# Problem requirements
For the entries that follow, give the number of lines holding the string "houses" and nothing more.

(Records from a dataset)
****

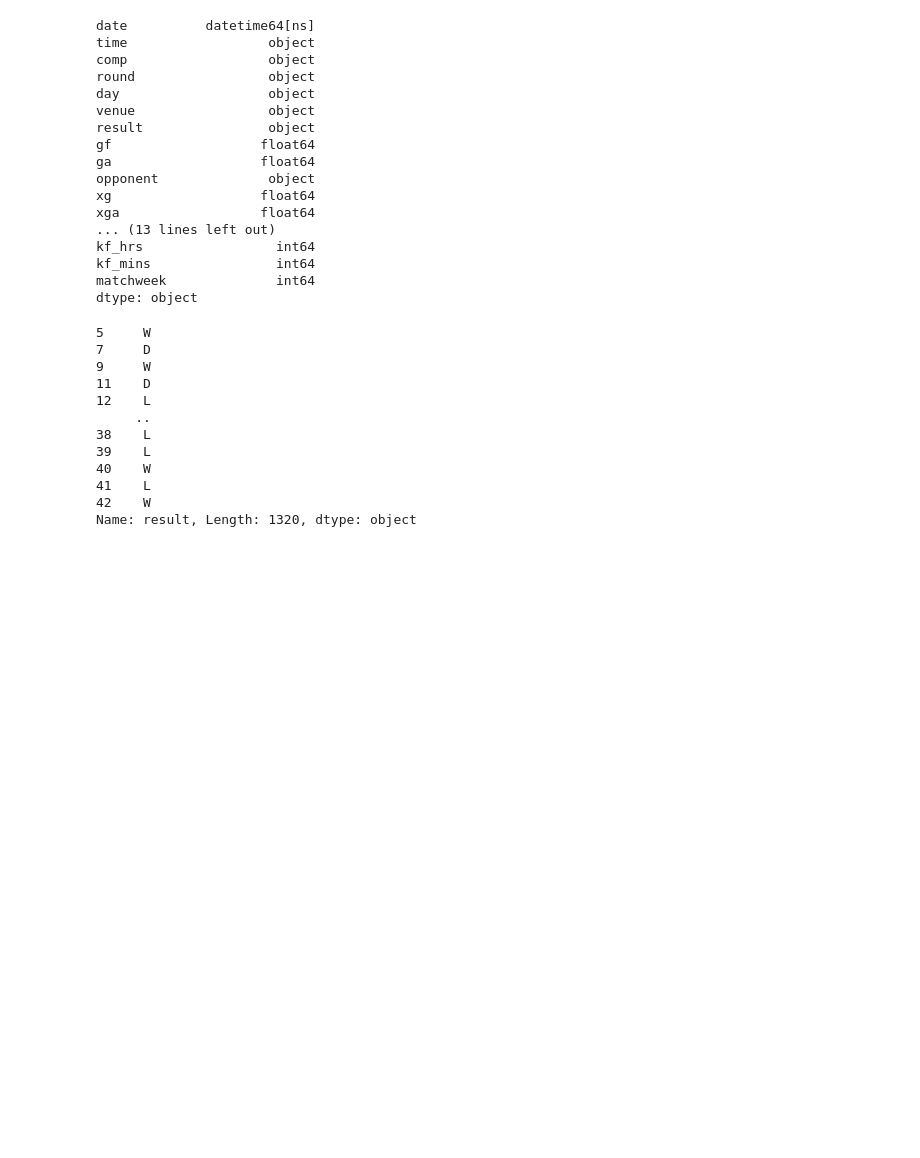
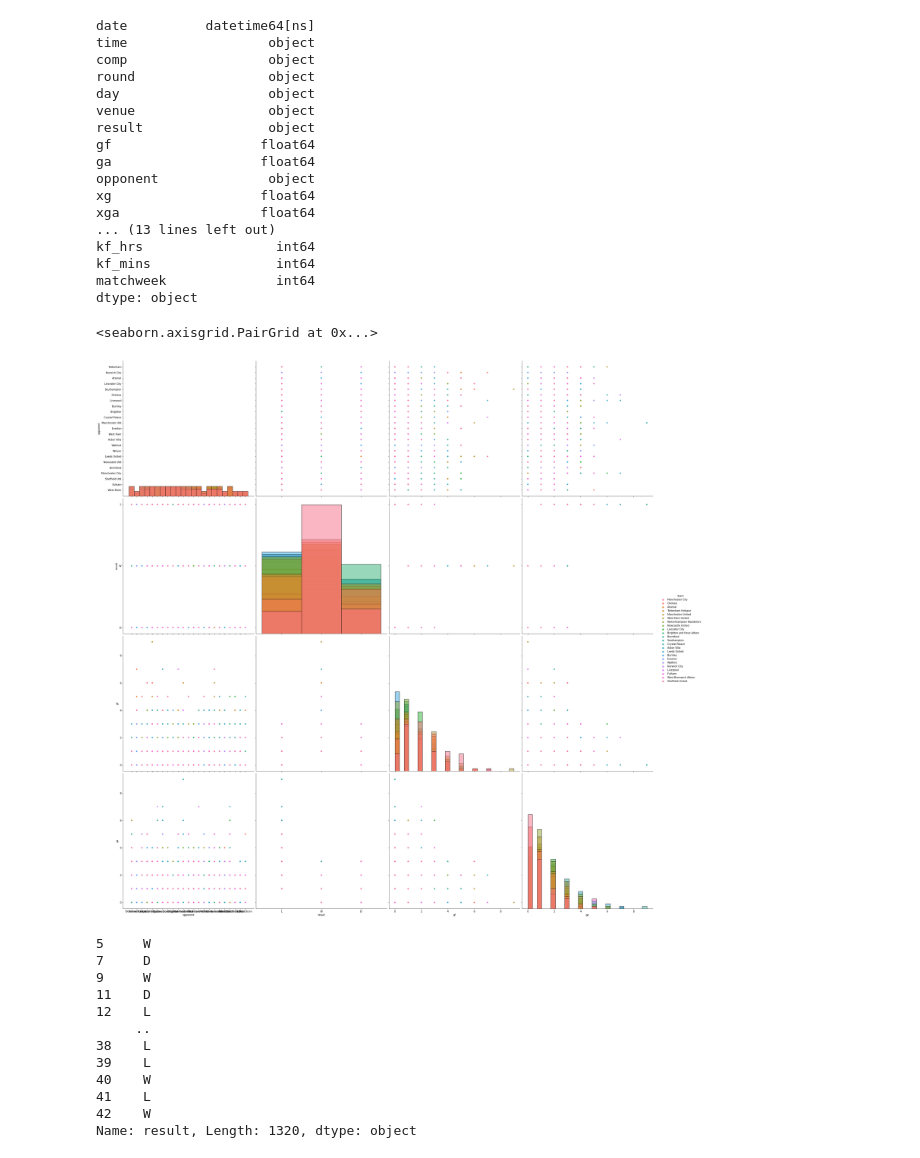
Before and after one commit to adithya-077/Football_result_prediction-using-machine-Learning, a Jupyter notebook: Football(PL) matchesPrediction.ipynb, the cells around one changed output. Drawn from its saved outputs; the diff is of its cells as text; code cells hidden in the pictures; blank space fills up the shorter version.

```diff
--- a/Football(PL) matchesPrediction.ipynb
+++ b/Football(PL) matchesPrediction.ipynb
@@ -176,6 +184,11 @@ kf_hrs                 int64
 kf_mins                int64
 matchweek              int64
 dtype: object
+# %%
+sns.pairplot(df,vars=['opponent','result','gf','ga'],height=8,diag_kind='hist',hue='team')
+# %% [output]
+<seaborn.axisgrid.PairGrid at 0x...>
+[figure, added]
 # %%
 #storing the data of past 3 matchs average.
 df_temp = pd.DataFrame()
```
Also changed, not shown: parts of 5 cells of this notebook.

****

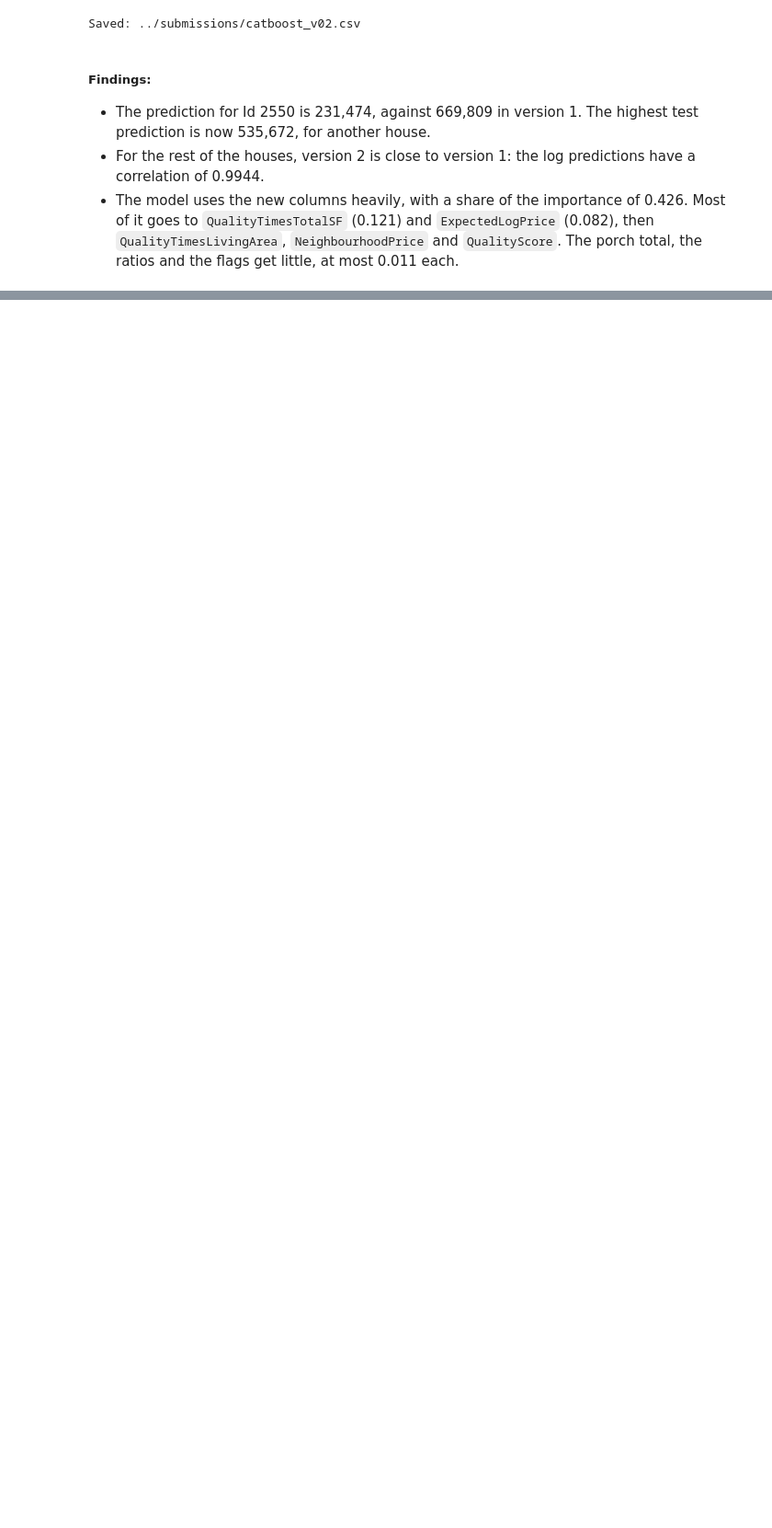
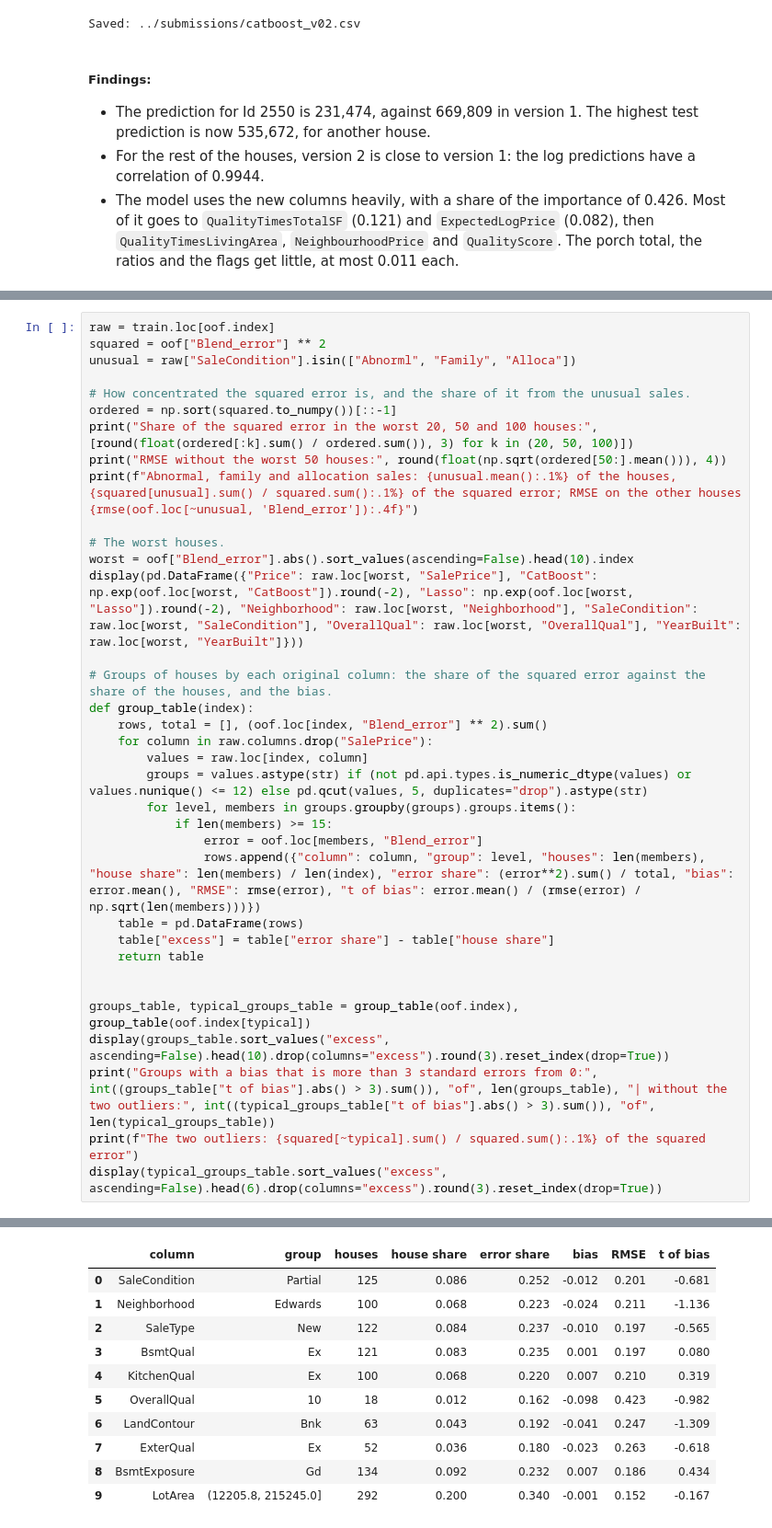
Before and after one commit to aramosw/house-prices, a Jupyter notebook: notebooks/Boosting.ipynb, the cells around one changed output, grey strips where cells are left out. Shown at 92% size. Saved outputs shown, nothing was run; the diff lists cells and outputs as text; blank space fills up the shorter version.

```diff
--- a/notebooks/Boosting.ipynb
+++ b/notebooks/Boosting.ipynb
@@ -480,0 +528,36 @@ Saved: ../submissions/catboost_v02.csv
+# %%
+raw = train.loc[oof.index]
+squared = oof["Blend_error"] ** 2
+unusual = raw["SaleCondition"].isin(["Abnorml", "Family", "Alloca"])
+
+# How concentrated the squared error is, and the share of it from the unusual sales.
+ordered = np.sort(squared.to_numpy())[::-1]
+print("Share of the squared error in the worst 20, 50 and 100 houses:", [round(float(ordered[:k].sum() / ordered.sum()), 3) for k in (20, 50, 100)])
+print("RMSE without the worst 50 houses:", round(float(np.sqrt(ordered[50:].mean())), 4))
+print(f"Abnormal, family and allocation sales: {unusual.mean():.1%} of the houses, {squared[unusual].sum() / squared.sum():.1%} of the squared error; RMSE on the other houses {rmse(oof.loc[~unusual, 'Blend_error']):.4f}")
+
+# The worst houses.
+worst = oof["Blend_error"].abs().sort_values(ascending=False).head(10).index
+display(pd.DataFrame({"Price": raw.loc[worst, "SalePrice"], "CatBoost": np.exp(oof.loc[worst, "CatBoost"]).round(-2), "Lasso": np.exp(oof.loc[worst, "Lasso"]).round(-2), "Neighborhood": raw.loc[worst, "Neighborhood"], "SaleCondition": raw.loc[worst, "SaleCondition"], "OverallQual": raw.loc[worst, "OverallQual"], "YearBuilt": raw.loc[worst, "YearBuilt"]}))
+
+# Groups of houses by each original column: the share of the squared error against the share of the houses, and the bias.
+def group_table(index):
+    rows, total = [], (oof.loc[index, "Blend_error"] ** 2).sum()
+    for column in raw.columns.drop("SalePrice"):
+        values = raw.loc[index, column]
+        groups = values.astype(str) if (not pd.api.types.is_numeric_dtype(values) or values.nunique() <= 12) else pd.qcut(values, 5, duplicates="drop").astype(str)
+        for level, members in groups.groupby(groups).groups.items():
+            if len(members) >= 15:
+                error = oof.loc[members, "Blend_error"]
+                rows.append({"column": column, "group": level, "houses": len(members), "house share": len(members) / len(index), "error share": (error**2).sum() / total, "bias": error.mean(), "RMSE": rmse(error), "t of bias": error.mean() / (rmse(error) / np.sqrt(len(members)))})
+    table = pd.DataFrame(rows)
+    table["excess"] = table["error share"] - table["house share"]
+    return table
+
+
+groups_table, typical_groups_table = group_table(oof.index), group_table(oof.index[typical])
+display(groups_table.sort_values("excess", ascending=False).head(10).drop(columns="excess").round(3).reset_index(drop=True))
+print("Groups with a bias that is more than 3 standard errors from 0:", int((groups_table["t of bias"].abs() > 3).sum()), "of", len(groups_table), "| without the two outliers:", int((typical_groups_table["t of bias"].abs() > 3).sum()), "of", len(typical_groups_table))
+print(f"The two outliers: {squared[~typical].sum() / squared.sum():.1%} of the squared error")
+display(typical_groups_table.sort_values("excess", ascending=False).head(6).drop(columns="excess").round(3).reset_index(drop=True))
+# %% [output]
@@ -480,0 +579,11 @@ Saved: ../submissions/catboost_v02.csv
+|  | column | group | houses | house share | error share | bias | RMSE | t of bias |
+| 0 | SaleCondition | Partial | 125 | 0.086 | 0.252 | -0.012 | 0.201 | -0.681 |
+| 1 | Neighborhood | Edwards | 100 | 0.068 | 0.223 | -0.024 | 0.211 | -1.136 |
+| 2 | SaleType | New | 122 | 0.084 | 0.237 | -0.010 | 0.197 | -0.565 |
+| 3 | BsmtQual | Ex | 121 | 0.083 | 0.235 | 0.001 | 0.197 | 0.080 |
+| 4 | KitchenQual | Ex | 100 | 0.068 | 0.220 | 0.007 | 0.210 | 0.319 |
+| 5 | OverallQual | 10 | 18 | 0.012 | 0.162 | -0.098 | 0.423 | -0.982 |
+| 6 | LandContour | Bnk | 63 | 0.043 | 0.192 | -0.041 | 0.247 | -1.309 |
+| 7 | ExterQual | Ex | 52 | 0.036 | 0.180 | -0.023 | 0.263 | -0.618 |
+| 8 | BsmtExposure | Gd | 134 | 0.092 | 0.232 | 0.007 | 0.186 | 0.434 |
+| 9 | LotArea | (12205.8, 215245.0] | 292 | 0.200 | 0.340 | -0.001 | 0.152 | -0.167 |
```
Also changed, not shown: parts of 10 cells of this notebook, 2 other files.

****

# Output
7